• Records for this task

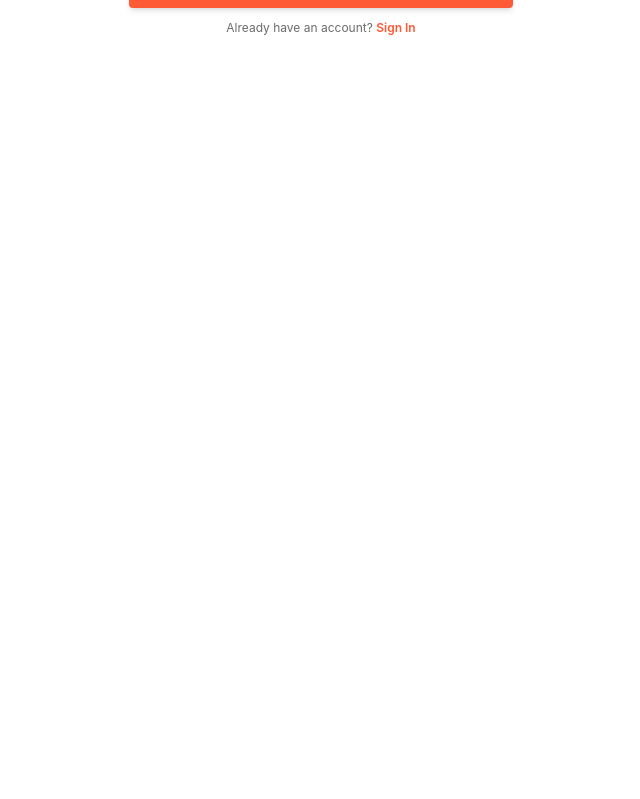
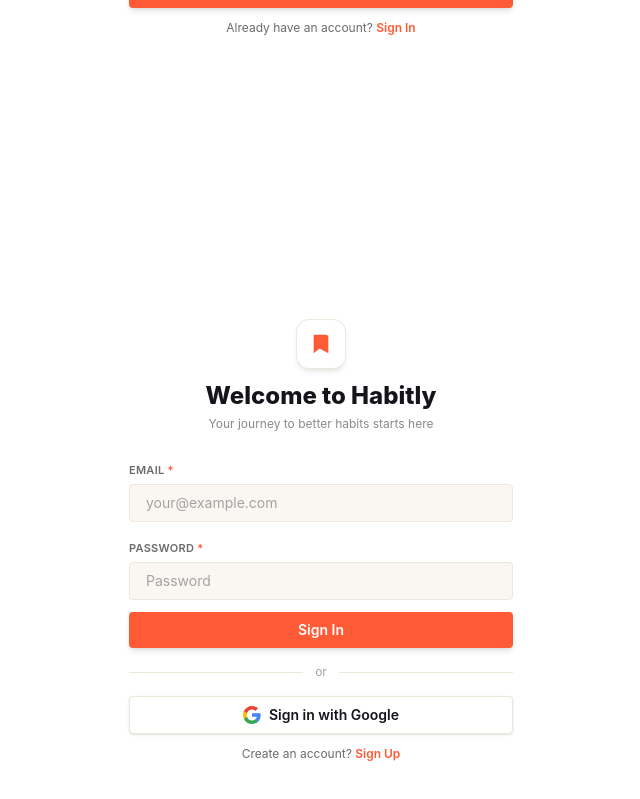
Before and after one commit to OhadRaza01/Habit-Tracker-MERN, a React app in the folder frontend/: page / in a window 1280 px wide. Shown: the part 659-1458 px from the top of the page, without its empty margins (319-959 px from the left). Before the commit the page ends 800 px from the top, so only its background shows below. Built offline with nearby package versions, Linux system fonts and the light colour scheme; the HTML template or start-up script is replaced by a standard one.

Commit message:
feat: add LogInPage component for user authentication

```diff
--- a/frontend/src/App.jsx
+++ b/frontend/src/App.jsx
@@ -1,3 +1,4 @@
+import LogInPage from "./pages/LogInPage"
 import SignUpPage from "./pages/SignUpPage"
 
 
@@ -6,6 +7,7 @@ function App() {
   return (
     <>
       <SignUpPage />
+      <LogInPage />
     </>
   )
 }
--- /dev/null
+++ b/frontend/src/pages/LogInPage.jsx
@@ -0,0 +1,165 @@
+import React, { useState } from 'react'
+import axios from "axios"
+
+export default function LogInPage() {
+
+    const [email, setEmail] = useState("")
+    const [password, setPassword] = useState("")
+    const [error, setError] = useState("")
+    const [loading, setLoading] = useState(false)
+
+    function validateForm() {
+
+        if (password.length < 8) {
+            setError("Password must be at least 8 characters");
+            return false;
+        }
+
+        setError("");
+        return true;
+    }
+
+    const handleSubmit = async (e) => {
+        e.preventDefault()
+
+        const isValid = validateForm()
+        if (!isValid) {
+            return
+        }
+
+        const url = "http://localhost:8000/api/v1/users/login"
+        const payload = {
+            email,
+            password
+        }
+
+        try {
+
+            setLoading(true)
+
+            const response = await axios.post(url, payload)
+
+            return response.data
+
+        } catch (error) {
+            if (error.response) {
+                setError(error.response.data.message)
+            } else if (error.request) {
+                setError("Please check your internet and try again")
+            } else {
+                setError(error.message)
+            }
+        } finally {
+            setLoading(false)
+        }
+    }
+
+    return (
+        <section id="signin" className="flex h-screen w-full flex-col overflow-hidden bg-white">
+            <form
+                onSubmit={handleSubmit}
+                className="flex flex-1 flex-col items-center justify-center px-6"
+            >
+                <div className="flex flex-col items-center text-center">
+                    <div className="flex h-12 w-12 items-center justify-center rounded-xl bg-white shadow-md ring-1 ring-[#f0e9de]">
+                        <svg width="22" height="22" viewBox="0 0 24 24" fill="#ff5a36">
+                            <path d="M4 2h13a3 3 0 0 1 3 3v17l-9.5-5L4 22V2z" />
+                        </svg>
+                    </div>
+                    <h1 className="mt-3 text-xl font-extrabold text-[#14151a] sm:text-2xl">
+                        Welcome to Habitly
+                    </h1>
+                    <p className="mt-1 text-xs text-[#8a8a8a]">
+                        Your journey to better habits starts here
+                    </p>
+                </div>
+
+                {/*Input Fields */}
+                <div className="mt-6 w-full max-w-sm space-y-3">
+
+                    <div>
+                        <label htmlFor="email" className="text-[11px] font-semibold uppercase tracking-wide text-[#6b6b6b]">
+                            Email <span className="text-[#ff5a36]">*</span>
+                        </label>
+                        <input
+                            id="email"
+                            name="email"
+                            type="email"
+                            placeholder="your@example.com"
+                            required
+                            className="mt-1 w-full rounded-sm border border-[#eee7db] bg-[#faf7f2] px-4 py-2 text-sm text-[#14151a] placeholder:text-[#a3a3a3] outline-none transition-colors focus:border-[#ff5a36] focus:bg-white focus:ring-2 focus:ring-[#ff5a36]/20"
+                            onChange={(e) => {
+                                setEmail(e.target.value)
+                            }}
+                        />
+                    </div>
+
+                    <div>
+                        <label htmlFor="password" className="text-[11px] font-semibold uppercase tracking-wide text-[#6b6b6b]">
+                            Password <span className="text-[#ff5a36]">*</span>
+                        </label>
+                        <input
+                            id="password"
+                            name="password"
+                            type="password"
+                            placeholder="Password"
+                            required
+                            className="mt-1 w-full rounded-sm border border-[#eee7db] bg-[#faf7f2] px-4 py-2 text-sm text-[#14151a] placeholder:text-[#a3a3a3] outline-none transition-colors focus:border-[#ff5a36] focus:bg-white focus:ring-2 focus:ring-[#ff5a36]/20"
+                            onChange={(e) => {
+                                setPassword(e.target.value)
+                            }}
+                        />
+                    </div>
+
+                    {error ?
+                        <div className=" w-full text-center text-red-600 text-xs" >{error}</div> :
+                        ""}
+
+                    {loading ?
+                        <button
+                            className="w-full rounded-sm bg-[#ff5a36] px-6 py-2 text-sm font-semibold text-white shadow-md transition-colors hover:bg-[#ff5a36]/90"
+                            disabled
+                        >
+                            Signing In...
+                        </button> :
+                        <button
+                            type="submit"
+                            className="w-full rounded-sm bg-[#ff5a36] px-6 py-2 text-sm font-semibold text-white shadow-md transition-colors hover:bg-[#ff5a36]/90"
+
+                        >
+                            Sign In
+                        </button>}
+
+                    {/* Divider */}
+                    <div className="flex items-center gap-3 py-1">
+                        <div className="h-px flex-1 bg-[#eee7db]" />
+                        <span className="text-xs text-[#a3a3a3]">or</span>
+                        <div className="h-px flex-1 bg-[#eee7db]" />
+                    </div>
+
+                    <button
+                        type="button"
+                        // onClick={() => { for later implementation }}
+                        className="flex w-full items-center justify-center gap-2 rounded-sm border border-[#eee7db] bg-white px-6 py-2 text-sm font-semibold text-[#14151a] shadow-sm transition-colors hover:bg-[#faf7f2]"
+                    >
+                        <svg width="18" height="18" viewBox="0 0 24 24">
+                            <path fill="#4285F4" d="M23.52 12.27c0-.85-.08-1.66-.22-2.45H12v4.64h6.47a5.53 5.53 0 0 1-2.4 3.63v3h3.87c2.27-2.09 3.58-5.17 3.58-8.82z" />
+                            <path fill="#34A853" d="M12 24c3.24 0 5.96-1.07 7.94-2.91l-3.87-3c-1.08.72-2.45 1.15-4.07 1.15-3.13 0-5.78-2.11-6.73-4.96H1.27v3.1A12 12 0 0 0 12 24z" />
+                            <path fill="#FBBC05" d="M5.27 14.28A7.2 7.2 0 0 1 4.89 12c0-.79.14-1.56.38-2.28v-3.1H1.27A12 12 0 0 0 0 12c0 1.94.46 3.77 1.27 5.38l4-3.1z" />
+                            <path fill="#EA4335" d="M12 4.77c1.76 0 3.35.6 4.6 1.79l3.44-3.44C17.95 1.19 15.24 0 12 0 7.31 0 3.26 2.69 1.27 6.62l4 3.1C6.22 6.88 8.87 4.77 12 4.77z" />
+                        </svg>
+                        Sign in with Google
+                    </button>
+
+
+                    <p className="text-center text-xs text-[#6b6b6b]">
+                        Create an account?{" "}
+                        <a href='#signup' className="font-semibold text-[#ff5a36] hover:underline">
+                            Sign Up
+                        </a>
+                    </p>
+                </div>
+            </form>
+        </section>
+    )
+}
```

---

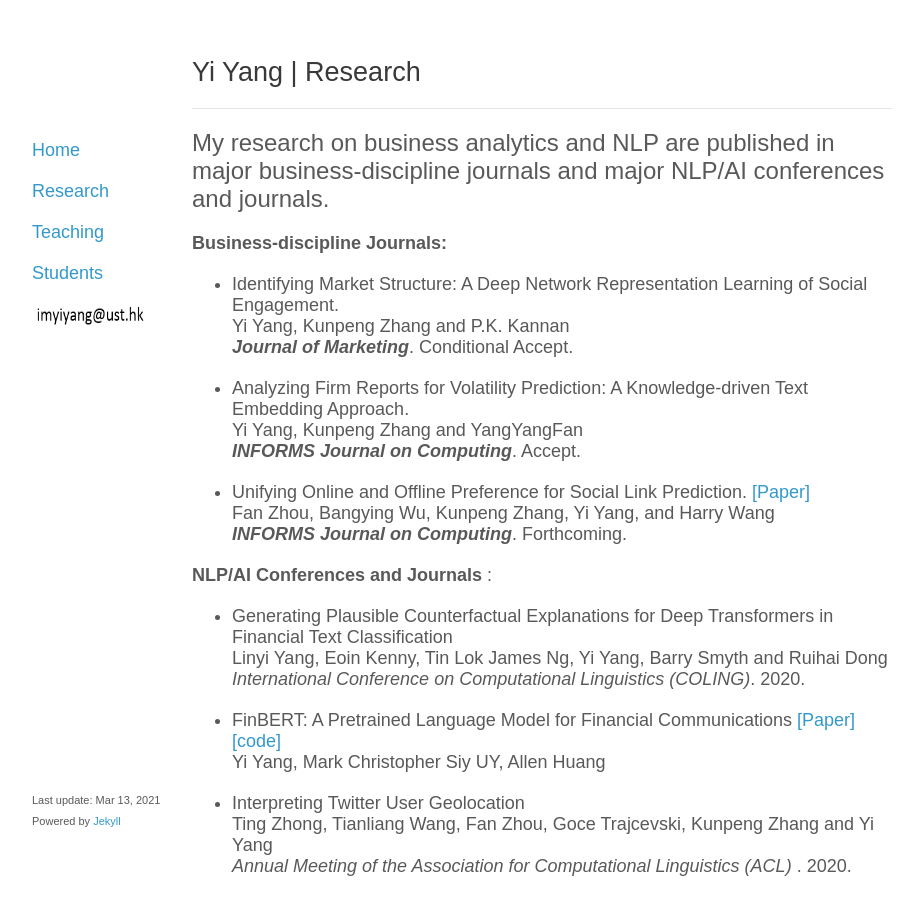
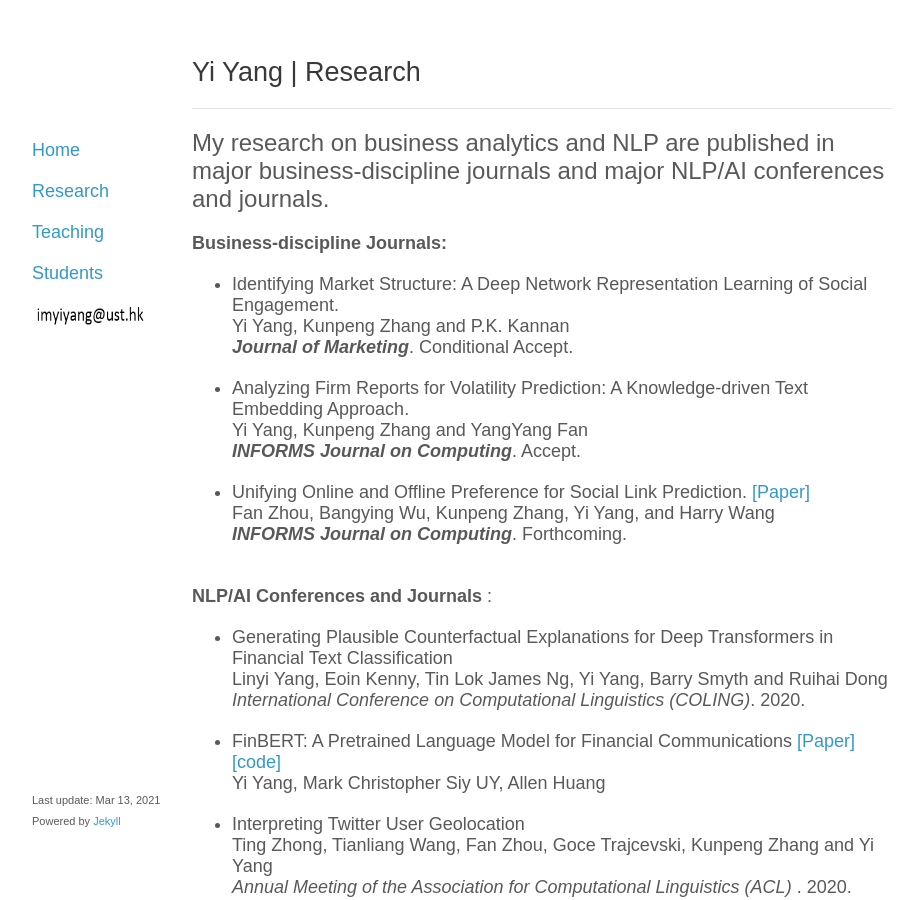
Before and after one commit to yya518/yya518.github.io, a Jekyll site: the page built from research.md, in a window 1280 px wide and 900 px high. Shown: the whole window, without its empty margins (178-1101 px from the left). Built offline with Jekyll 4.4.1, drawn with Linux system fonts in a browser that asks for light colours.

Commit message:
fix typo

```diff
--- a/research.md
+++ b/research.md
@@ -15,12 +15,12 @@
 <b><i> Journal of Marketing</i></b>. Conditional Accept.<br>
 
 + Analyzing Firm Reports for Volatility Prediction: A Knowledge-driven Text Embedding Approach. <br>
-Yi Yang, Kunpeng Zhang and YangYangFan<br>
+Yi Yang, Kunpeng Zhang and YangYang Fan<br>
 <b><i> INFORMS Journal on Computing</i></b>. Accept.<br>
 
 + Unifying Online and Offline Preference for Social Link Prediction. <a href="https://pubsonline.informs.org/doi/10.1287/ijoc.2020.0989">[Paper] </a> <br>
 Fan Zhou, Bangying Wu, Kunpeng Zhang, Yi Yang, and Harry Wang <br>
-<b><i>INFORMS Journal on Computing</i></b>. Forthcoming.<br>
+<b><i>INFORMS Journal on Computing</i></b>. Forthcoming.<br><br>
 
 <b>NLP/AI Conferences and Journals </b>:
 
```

• What is expected
Please work out how many lines in the records hold the string "const", and give only the number.

• Exercise output
9